REQUIRED ACTION — Return the data below unchanged, without images.

Web page revision data
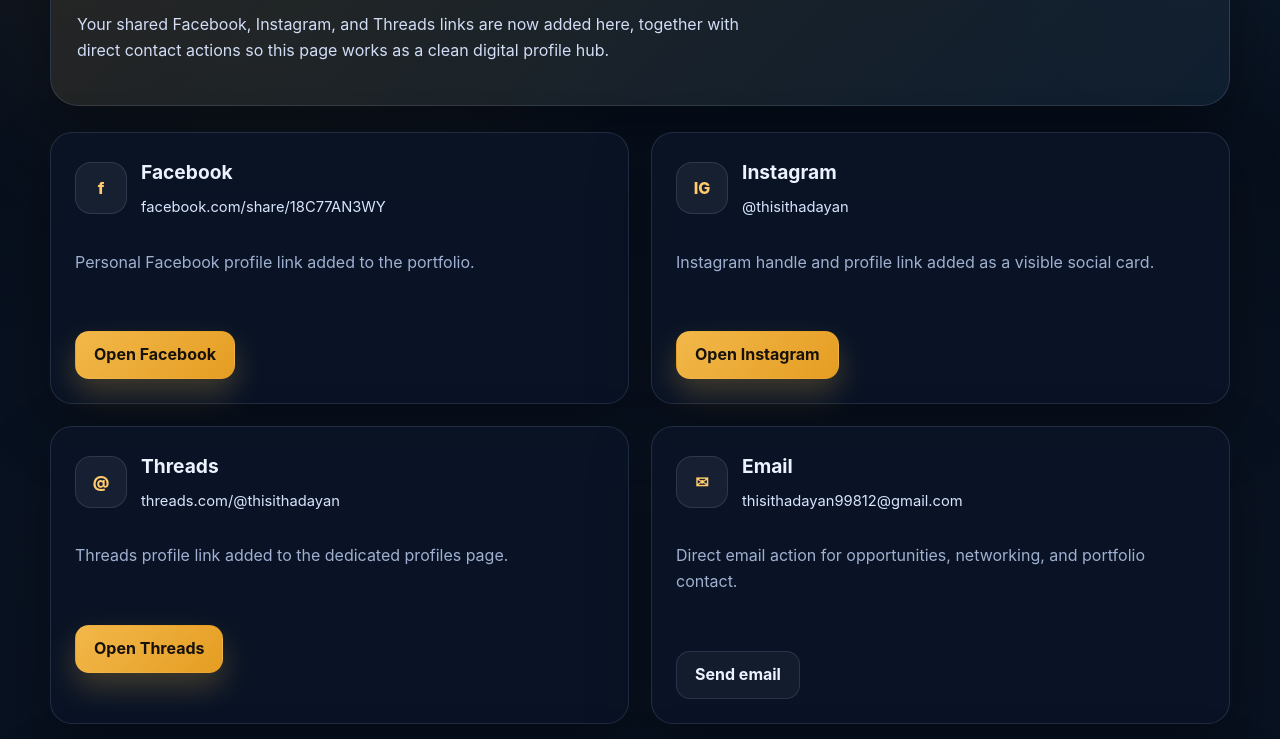
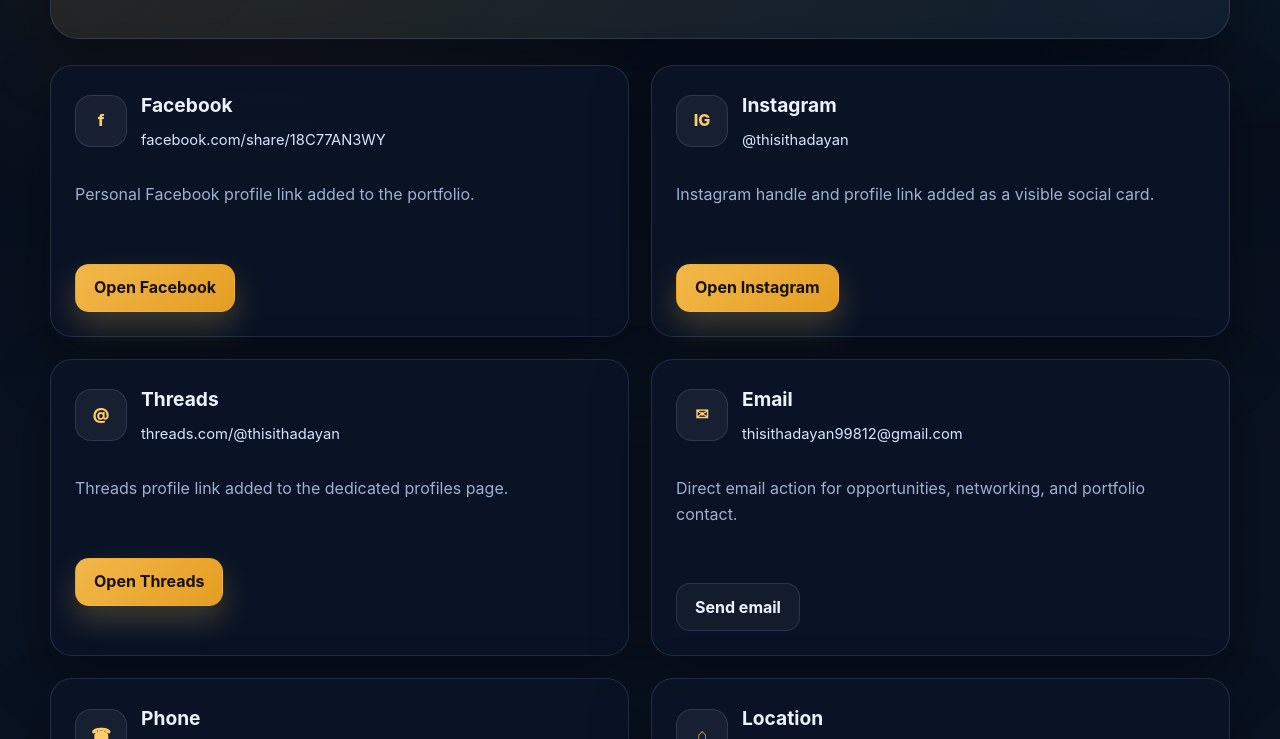
Before and after one commit to dayanthisitha/dayan-portfolio, a plain HTML site: page profiles.html in a window 1280 px wide. Shown: the part 298-1037 px from the top of the page. Drawn offline with Linux system fonts and the light colour scheme.

Commit message:
Update profiles.html

```diff
--- a/profiles.html
+++ b/profiles.html
@@ -34,7 +34,7 @@
       <div class="container banner-card" data-reveal>
         <span class="eyebrow">Profiles & reach me</span>
         <h1>Profiles page</h1>
-        <p>Your shared Facebook, Instagram, and Threads links are now added here, together with direct contact actions so this page works as a clean digital profile hub.</p>
+        <p></p>
       </div>
     </section>
 
```
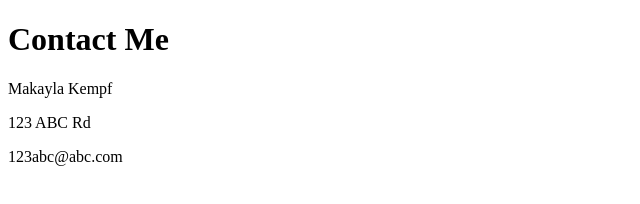
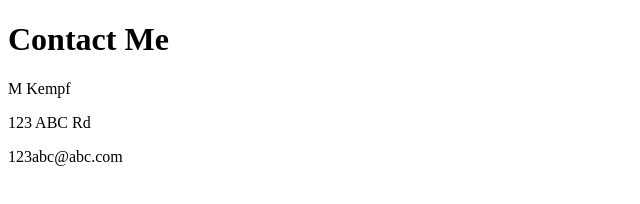
Before and after one commit to mkempf16/cv, a plain HTML site: page contact.html in a window 1280 px wide. Shown: the full height of the page, 0-640 px from the left. Drawn offline with Linux system fonts and the light colour scheme.

Commit message:
Update contact.html

```diff
--- a/contact.html
+++ b/contact.html
@@ -14,7 +14,7 @@
     </head>
     <body>
         <h1> Contact Me </h1>
-        <p> Makayla Kempf </p>
+        <p> M Kempf </p>
         <p> 123 ABC Rd </p>
         <p> 123abc@abc.com</p>
 
```
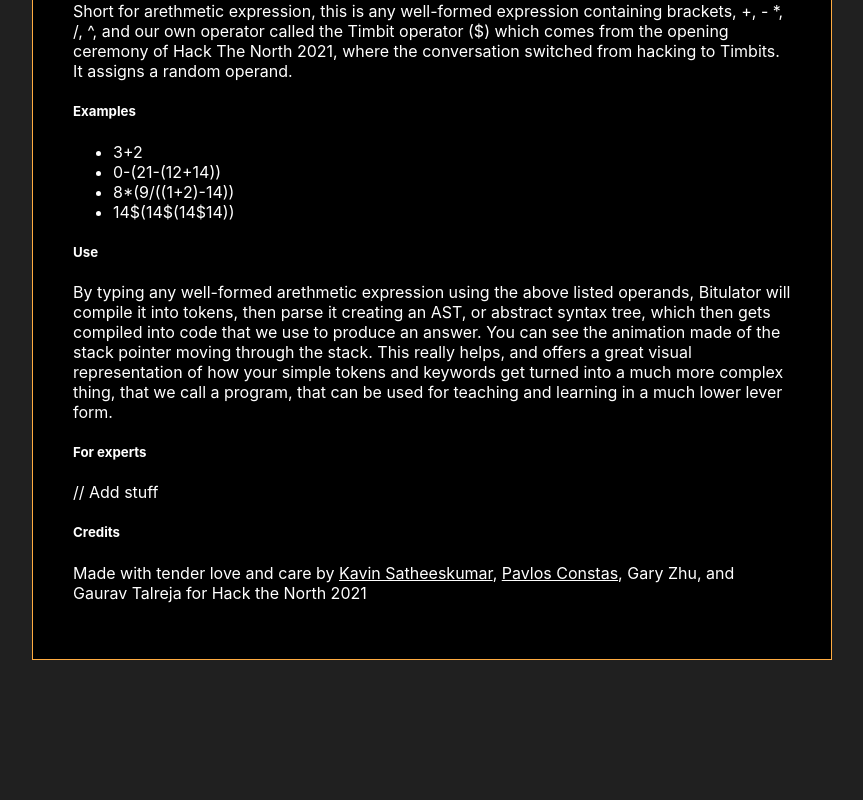
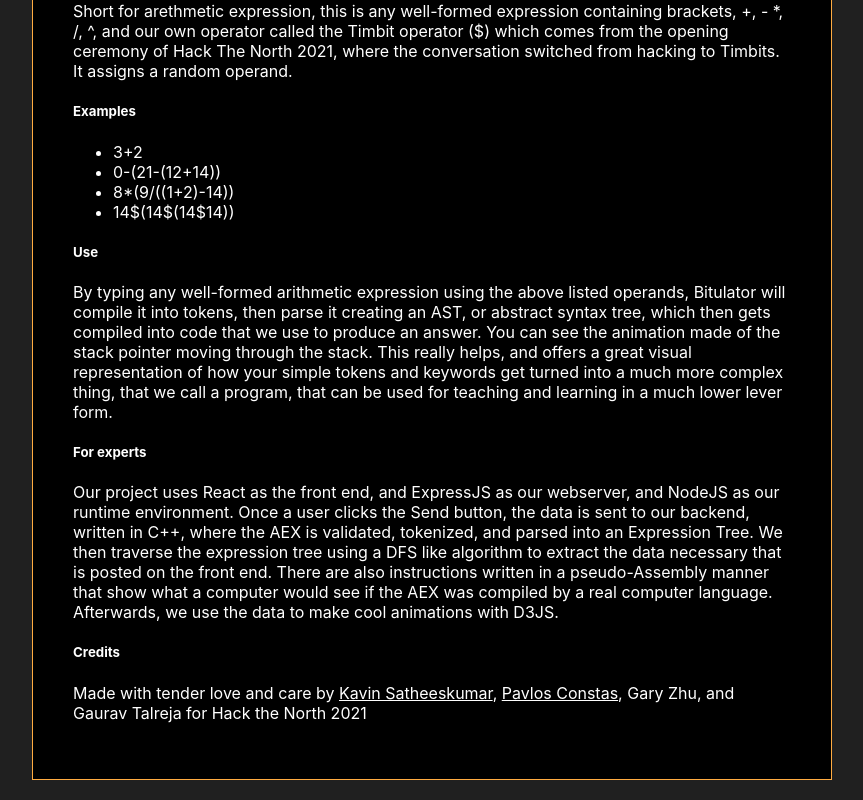
Before and after one commit to KavinSatheeskumar/bitulator, a React (Create React App) app in the folder frontend/: page / in a window 1280 px wide. Shown: the part 698-1498 px from the top of the page, without its empty margins (208-1071 px from the left). Before the commit the page ends 1378 px from the top, so only its background shows below. Built offline with nearby package versions, Linux system fonts and the light colour scheme.

Commit message:
documentation

```diff
--- a/frontend/src/App.jsx
+++ b/frontend/src/App.jsx
@@ -209,7 +209,7 @@ const App = () => {
           </p>
           <h5>Use</h5>
           <p>
-            By typing any well-formed arethmetic expression using the above
+            By typing any well-formed arithmetic expression using the above
             listed operands, Bitulator will compile it into tokens, then parse
             it creating an AST, or abstract syntax tree, which then gets
             compiled into code that we use to produce an answer. You can see the
@@ -221,7 +221,14 @@ const App = () => {
           </p>
           <h5>For experts</h5>
           <p>
-            // Add stuff
+            Our project uses React as the front end, and ExpressJS as our webserver, and
+            NodeJS as our runtime environment. Once a user clicks the Send button, the
+            data is sent to our backend, written in C++, where the AEX is validated,
+            tokenized, and parsed into an Expression Tree. We then traverse the expression
+            tree using a DFS like algorithm to extract the data necessary that is posted on
+            the front end. There are also instructions written in a pseudo-Assembly manner
+            that show what a computer would see if the AEX was compiled by a real computer
+            language. Afterwards, we use the data to make cool animations with D3JS.
           </p>
           <h5>Credits</h5>
           <p>
```
Also changed, not shown: 1 other file (tests, documents, lock files or other folders).
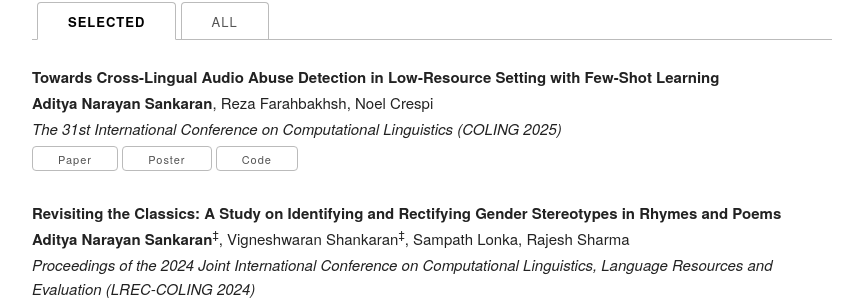
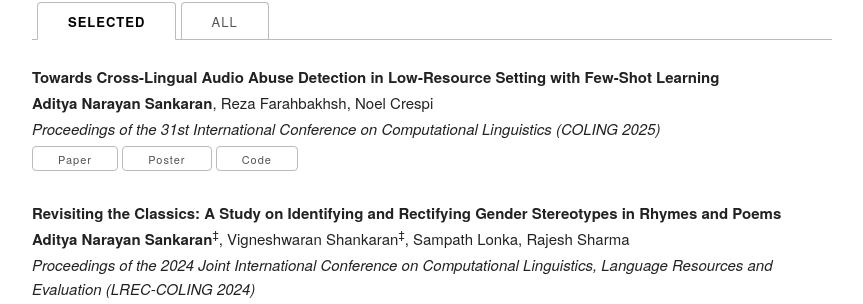
Before and after one commit to callmesanfornow/callmesanfornow.github.io, a Jekyll site: the page built from index.html, in a window 1280 px wide. Shown: the part 1159-1463 px from the top of the page, without its empty margins (208-1071 px from the left). Built offline with Jekyll 4.4.1, drawn with Linux system fonts in a browser that asks for light colours; some web fonts are replaced.

Commit message:
Update publications.yaml

```diff
--- a/_data/publications.yaml
+++ b/_data/publications.yaml
@@ -1,7 +1,7 @@
 papers:
   - title: "Towards Cross-Lingual Audio Abuse Detection in Low-Resource Setting with Few-Shot Learning"
     authors: "<b>Aditya Narayan Sankaran</b>, Reza Farahbakhsh, Noel Crespi"
-    venue: "The 31st International Conference on Computational Linguistics (COLING 2025)"
+    venue: "Proceedings of the 31st International Conference on Computational Linguistics (COLING 2025)"
     paper_pdf: "https://arxiv.org/abs/2412.01408"
     code: "https://github.com/callmesanfornow/fsl-audio-abuse.git"
     poster : assets/publications/2025_fsl_abuse/Poster-COLING-2025.png
```
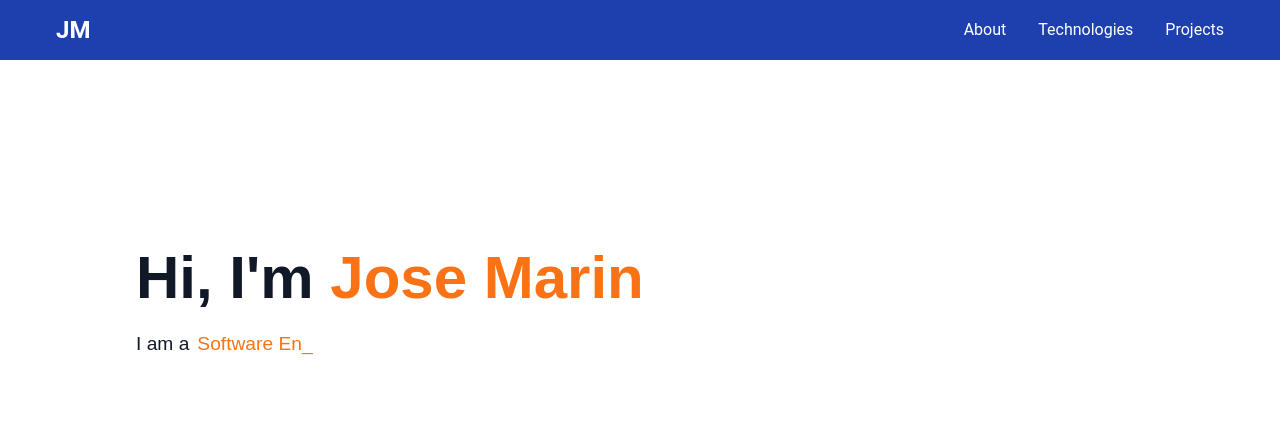
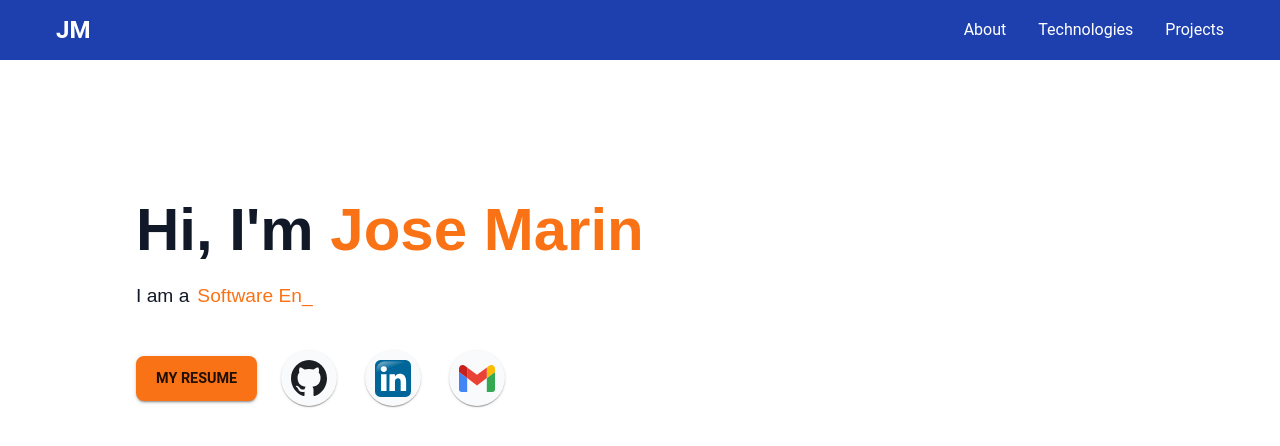
Before and after one commit to josemarin4/jm-portfolio, a React (Vite) app: page / in a window 1280 px wide. Shown: the top 446 px of the page. Built offline with nearby package versions, Linux system fonts and the light colour scheme.

Commit message:
add social icons and a resume button to the hero section

```diff
--- a/src/components/Hero.tsx
+++ b/src/components/Hero.tsx
@@ -1,7 +1,8 @@
 import { Box, Typography } from "@mui/material";
 import { FC } from "react";
 import Typewriter from "typewriter-effect";
-
+import SocialIcons from "./SocialIcons";
+import { Button } from "@mui/material";
 const Hero: FC = () => {
   return (
     <Box
@@ -13,7 +14,6 @@ const Hero: FC = () => {
         px: 2,
       }}
     >
-      {/* Title */}
       <Typography
         variant="h2"
         sx={{
@@ -28,7 +28,6 @@ const Hero: FC = () => {
         </Box>
       </Typography>
 
-      {/* Subheading with matching size */}
       <Box
         sx={{
           display: "flex",
@@ -63,6 +62,44 @@ const Hero: FC = () => {
           }}
         />
       </Box>
+      <Box
+        sx={{
+          display: "flex",
+          alignItems: "center", // baseline = default, change this:
+          gap: 3,
+          mt: 3,
+          flexWrap: "wrap",
+        }}
+      >
+        <a
+          href="/JoseMarinResume.pdf"
+          target="_blank"
+          rel="noopener noreferrer"
+          style={{ textDecoration: "none" }}
+        >
+          <Button
+            variant="contained"
+            color="secondary"
+            sx={{
+              fontWeight: "bold",
+              fontSize: "0.9rem",
+              paddingX: 2.5,
+              paddingY: 1.2,
+              borderRadius: 2,
+              minWidth: 120,
+              transform: "translateY(8px)", // 🔥 tweak here
+              transition: "transform 0.2s ease-in-out",
+              "&:hover": {
+                transform: "scale(1.07) translateY(2px)", // match the hover as well
+              },
+            }}
+          >
+            My Resume
+          </Button>
+        </a>
+
+        <SocialIcons />
+      </Box>
     </Box>
   );
 };
```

ANSWER SECTION —
Before and after one commit to dayanthisitha/dayan-portfolio, a plain HTML site: page profiles.html in a window 1280 px wide. Shown: the part 298-1037 px from the top of the page. Drawn offline with Linux system fonts and the light colour scheme.

Commit message:
Update profiles.html

```diff
--- a/profiles.html
+++ b/profiles.html
@@ -34,7 +34,7 @@
       <div class="container banner-card" data-reveal>
         <span class="eyebrow">Profiles & reach me</span>
         <h1>Profiles page</h1>
-        <p>Your shared Facebook, Instagram, and Threads links are now added here, together with direct contact actions so this page works as a clean digital profile hub.</p>
+        <p></p>
       </div>
     </section>
 
```
Before and after one commit to mkempf16/cv, a plain HTML site: page contact.html in a window 1280 px wide. Shown: the full height of the page, 0-640 px from the left. Drawn offline with Linux system fonts and the light colour scheme.

Commit message:
Update contact.html

```diff
--- a/contact.html
+++ b/contact.html
@@ -14,7 +14,7 @@
     </head>
     <body>
         <h1> Contact Me </h1>
-        <p> Makayla Kempf </p>
+        <p> M Kempf </p>
         <p> 123 ABC Rd </p>
         <p> 123abc@abc.com</p>
 
```
Before and after one commit to KavinSatheeskumar/bitulator, a React (Create React App) app in the folder frontend/: page / in a window 1280 px wide. Shown: the part 698-1498 px from the top of the page, without its empty margins (208-1071 px from the left). Before the commit the page ends 1378 px from the top, so only its background shows below. Built offline with nearby package versions, Linux system fonts and the light colour scheme.

Commit message:
documentation

```diff
--- a/frontend/src/App.jsx
+++ b/frontend/src/App.jsx
@@ -209,7 +209,7 @@ const App = () => {
           </p>
           <h5>Use</h5>
           <p>
-            By typing any well-formed arethmetic expression using the above
+            By typing any well-formed arithmetic expression using the above
             listed operands, Bitulator will compile it into tokens, then parse
             it creating an AST, or abstract syntax tree, which then gets
             compiled into code that we use to produce an answer. You can see the
@@ -221,7 +221,14 @@ const App = () => {
           </p>
           <h5>For experts</h5>
           <p>
-            // Add stuff
+            Our project uses React as the front end, and ExpressJS as our webserver, and
+            NodeJS as our runtime environment. Once a user clicks the Send button, the
+            data is sent to our backend, written in C++, where the AEX is validated,
+            tokenized, and parsed into an Expression Tree. We then traverse the expression
+            tree using a DFS like algorithm to extract the data necessary that is posted on
+            the front end. There are also instructions written in a pseudo-Assembly manner
+            that show what a computer would see if the AEX was compiled by a real computer
+            language. Afterwards, we use the data to make cool animations with D3JS.
           </p>
           <h5>Credits</h5>
           <p>
```
Also changed, not shown: 1 other file (tests, documents, lock files or other folders).
Before and after one commit to callmesanfornow/callmesanfornow.github.io, a Jekyll site: the page built from index.html, in a window 1280 px wide. Shown: the part 1159-1463 px from the top of the page, without its empty margins (208-1071 px from the left). Built offline with Jekyll 4.4.1, drawn with Linux system fonts in a browser that asks for light colours; some web fonts are replaced.

Commit message:
Update publications.yaml

```diff
--- a/_data/publications.yaml
+++ b/_data/publications.yaml
@@ -1,7 +1,7 @@
 papers:
   - title: "Towards Cross-Lingual Audio Abuse Detection in Low-Resource Setting with Few-Shot Learning"
     authors: "<b>Aditya Narayan Sankaran</b>, Reza Farahbakhsh, Noel Crespi"
-    venue: "The 31st International Conference on Computational Linguistics (COLING 2025)"
+    venue: "Proceedings of the 31st International Conference on Computational Linguistics (COLING 2025)"
     paper_pdf: "https://arxiv.org/abs/2412.01408"
     code: "https://github.com/callmesanfornow/fsl-audio-abuse.git"
     poster : assets/publications/2025_fsl_abuse/Poster-COLING-2025.png
```
Before and after one commit to josemarin4/jm-portfolio, a React (Vite) app: page / in a window 1280 px wide. Shown: the top 446 px of the page. Built offline with nearby package versions, Linux system fonts and the light colour scheme.

Commit message:
add social icons and a resume button to the hero section

```diff
--- a/src/components/Hero.tsx
+++ b/src/components/Hero.tsx
@@ -1,7 +1,8 @@
 import { Box, Typography } from "@mui/material";
 import { FC } from "react";
 import Typewriter from "typewriter-effect";
-
+import SocialIcons from "./SocialIcons";
+import { Button } from "@mui/material";
 const Hero: FC = () => {
   return (
     <Box
@@ -13,7 +14,6 @@ const Hero: FC = () => {
         px: 2,
       }}
     >
-      {/* Title */}
       <Typography
         variant="h2"
         sx={{
@@ -28,7 +28,6 @@ const Hero: FC = () => {
         </Box>
       </Typography>
 
-      {/* Subheading with matching size */}
       <Box
         sx={{
           display: "flex",
@@ -63,6 +62,44 @@ const Hero: FC = () => {
           }}
         />
       </Box>
+      <Box
+        sx={{
+          display: "flex",
+          alignItems: "center", // baseline = default, change this:
+          gap: 3,
+          mt: 3,
+          flexWrap: "wrap",
+        }}
+      >
+        <a
+          href="/JoseMarinResume.pdf"
+          target="_blank"
+          rel="noopener noreferrer"
+          style={{ textDecoration: "none" }}
+        >
+          <Button
+            variant="contained"
+            color="secondary"
+            sx={{
+              fontWeight: "bold",
+              fontSize: "0.9rem",
+              paddingX: 2.5,
+              paddingY: 1.2,
+              borderRadius: 2,
+              minWidth: 120,
+              transform: "translateY(8px)", // 🔥 tweak here
+              transition: "transform 0.2s ease-in-out",
+              "&:hover": {
+                transform: "scale(1.07) translateY(2px)", // match the hover as well
+              },
+            }}
+          >
+            My Resume
+          </Button>
+        </a>
+
+        <SocialIcons />
+      </Box>
     </Box>
   );
 };
```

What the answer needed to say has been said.